If he had not died, where would Rockne have gone in the years ahead?
Westbound from New England on a train in 1943, Tackle Joe Kurth ran into Rockne's widow, Bonnie. In a club-car chat she told him Knute had planned to coach for a few more years, and then serve Notre Dame only as athletic director. Schwartz remembers on the train back from the Rock's last victory over USC in 1930, he asked Rockne, "How much longer are you going to coach?"
Rockne replied, "When autumn comes and the leaves fall off the trees, I'll be on the football field."
There is little doubt that, no matter how long he might have continued coaching, he would have been a winner. He had a magnificent capacity for adapting and an eye always on tomorrow. However football might change, he would have picked up the latest strategies and used them well. Schwartz recalls that in his freshman year, 1928-29, "there were rumblings that Rock was too old, that the game was ahead of him. He had stayed with the box formation too long, and Notre Dame had better look for a new coach with more zing. Honest to God, that was the thinking in the only season that Rock lost more than two games."
When Schwartz, then a freshman halfback, returned to his home in Mississippi for Christmas, Rockne telephoned him from the Roosevelt Hotel in New Orleans. He was there for a coaches' meeting, but he wanted "to discuss something." Carnegie Tech had beaten Notre Dame that fall with spinner plays, and what Rockne wanted Schwartz to do was spin in his hotel room. "He had some chalk," Schwartz says, "and he drew a yard circle on the rug of his room, and he said, 'I'm worried about the halfback getting the ball and spinning. You practice. I'll be the center.' After an hour of centering the ball to me, Rock was delighted. 'That's it. That's it for next year,' he said. And by God," Schwartz concludes, "we won two national championships, and our best attack to the weak side was with those spinners."
In the '20s, before half of America had a radio or knew the meaning of the word television, Rockne wrote, "There is no question but that within a year or so a man will be able to sit down at home at his radio and not only hear an account of the game but see it by means of television. There is no doubt, too, but that the rapid transit strides made possible by aviation will increase intersectional games, bringing more color into the various college schedules. I don't believe that television will affect the crowds any more than radio does today. There will be some of a certain temperament who will be content to sit at home and get the account by radio television. But the real, dyed-in-the-wool fan will want to be out there in the throng."

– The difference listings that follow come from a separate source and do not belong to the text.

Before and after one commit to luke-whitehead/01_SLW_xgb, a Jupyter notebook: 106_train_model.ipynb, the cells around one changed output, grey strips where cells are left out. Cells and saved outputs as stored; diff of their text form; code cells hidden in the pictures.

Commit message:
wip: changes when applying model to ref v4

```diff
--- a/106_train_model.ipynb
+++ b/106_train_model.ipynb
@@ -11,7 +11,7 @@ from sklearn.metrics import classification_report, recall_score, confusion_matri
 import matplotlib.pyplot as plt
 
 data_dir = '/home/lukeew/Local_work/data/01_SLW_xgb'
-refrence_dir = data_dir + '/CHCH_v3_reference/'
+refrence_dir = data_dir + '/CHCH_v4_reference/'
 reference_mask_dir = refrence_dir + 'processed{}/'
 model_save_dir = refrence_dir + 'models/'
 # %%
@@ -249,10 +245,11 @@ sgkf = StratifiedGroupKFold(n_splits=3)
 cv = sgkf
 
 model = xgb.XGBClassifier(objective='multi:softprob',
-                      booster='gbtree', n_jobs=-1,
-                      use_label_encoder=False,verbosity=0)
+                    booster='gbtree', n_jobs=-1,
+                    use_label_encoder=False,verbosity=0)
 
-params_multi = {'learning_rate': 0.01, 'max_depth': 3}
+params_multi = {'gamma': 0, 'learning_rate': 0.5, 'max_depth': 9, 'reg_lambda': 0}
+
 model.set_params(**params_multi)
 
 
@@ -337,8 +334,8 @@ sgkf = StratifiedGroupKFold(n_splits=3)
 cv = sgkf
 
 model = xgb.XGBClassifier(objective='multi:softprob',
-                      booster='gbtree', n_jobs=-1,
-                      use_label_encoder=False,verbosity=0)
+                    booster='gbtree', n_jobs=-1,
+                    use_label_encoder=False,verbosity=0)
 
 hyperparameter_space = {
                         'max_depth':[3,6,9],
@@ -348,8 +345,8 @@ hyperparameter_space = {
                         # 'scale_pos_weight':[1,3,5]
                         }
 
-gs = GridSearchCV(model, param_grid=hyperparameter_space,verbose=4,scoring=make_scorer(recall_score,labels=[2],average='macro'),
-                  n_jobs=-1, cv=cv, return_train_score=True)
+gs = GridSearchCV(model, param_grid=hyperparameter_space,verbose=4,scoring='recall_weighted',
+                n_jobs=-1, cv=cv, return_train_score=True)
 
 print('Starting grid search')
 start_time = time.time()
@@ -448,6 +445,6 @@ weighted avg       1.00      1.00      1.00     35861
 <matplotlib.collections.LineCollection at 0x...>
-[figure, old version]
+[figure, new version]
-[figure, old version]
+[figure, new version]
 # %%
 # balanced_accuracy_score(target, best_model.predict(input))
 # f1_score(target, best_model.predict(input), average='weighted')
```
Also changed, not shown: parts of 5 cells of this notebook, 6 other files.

If there had never been a Knute Rockne or a game called football, today there still would be a great University of Notre Dame. If Rockne had never gone to Notre Dame or played the game, he would have been a winner somewhere in some way. However, the school, the game and the man happened together. They were what Rockne, educated as a chemist, might have called an ideal stoichiometric mix. By any name they were a trinity well met.